Measures LAN Must Take For TAM Takeover
Chile's antitrust tribunal on Wednesday approved LAN Airlines' takeover of Brazilian carrier TAM. The merged airline must comply with a host of mitigation measures. Here are a few of the measures the tribunal has asked LAN to comply with for the merger to be approved:
The TDLC has requested the merged airline approve so-called "interline" agreements with other airlines interested in operating the key routes of Santiago to Sao Paulo, Santiago to Rio de Janeiro and potentially Santiago to Asuncion.
The regulator also would prohibit the new LATAM Airlines Group from increasing its number of monthly seats on the Santiago to Sao Paulo route within 15 minutes of slots ceded to competing airlines. Additionally, LAN has been asked to cede four of its flights to Lima to other Chilean airlines. Chile's regulator has also requested that LAN facilitate the entry of non-Chilean airlines into the domestic market.
LAN would have to cede four pairs of daily slots at Sao Paulo's Guarulhos airport to other carriers interested in launching flights or increasing their operations on the Santiago to Sao Paulo route, the TDLC has ruled. The regulator has also asked LAN to facilitate other airlines' access to Sao Paulo's Guarulhos airport and Santiago's Arturo Merino Benitez airport.

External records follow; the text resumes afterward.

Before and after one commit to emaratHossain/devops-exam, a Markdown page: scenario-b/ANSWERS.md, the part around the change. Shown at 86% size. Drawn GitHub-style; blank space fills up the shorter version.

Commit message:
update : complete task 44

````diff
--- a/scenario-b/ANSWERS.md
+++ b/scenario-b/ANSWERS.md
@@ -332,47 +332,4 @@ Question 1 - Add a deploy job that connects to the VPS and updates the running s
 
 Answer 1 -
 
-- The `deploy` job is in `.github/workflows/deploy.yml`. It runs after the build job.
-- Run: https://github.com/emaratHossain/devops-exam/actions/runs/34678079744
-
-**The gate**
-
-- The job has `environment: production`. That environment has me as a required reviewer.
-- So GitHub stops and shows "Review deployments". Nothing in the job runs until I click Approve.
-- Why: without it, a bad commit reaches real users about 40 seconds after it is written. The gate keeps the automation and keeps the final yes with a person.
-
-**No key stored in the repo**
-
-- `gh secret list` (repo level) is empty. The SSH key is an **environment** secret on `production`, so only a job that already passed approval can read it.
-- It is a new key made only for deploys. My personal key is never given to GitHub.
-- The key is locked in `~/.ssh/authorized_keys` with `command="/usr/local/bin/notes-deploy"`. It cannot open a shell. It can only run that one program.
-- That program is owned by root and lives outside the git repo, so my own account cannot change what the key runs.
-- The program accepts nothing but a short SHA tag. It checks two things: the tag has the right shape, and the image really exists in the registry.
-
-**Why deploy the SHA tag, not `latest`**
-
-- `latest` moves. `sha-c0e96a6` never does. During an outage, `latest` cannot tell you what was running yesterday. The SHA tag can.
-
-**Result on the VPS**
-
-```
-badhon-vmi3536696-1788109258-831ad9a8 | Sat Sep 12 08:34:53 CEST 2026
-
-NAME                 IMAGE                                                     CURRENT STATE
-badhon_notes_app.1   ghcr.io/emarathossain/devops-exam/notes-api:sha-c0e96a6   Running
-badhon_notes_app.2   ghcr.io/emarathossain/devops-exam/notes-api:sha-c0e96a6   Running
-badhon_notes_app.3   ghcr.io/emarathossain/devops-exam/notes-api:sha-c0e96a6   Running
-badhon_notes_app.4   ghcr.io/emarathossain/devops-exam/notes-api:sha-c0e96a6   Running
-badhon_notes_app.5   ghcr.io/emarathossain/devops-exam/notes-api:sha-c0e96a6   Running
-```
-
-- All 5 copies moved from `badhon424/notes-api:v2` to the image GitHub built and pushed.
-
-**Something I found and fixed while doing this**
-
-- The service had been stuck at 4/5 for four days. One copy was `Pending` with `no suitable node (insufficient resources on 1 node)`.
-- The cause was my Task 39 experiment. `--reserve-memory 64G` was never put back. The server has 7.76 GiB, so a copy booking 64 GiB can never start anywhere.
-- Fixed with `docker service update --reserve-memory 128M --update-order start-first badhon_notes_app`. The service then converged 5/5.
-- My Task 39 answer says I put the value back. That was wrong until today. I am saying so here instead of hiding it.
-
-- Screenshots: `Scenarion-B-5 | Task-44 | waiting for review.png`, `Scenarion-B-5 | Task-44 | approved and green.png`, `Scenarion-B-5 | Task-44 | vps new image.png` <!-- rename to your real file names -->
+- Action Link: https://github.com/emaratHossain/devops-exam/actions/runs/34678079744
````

LAN or TAM would have to renounce at least one of the two global alliances to which they currently belong, according to the regulator's ruling. The merged airline would also have to end or revise its agreements with airlines that don't participate in the same alliances on some indicated routes.
Passengers flying on other carriers would have to be able to accumulate LATAM frequent flyer miles, according to TDLC guidelines.
The merged airline would not be able to give incentives or commissions to travel agents or distributors to boost sales.
LAN would have to modify its auto-regulation plan according to the TDLC's resolution.
TICKET AND CARGO PRICES
LAN and TAM would not be able to increase cargo prices or ticket fares on the Santiago to Sao Paulo and Santiago to Rio de Janeiro routes until they had ceded four pairs of daily slots at Sao Paulo's Guarulhos airport.
The merged LATAM Airlines would have to maintain at least 12 directly operated return flights to the United States each week from Chile as well as seven direct daily return flights to Europe until it had ceded the four pairs of daily slots at Guarulhos.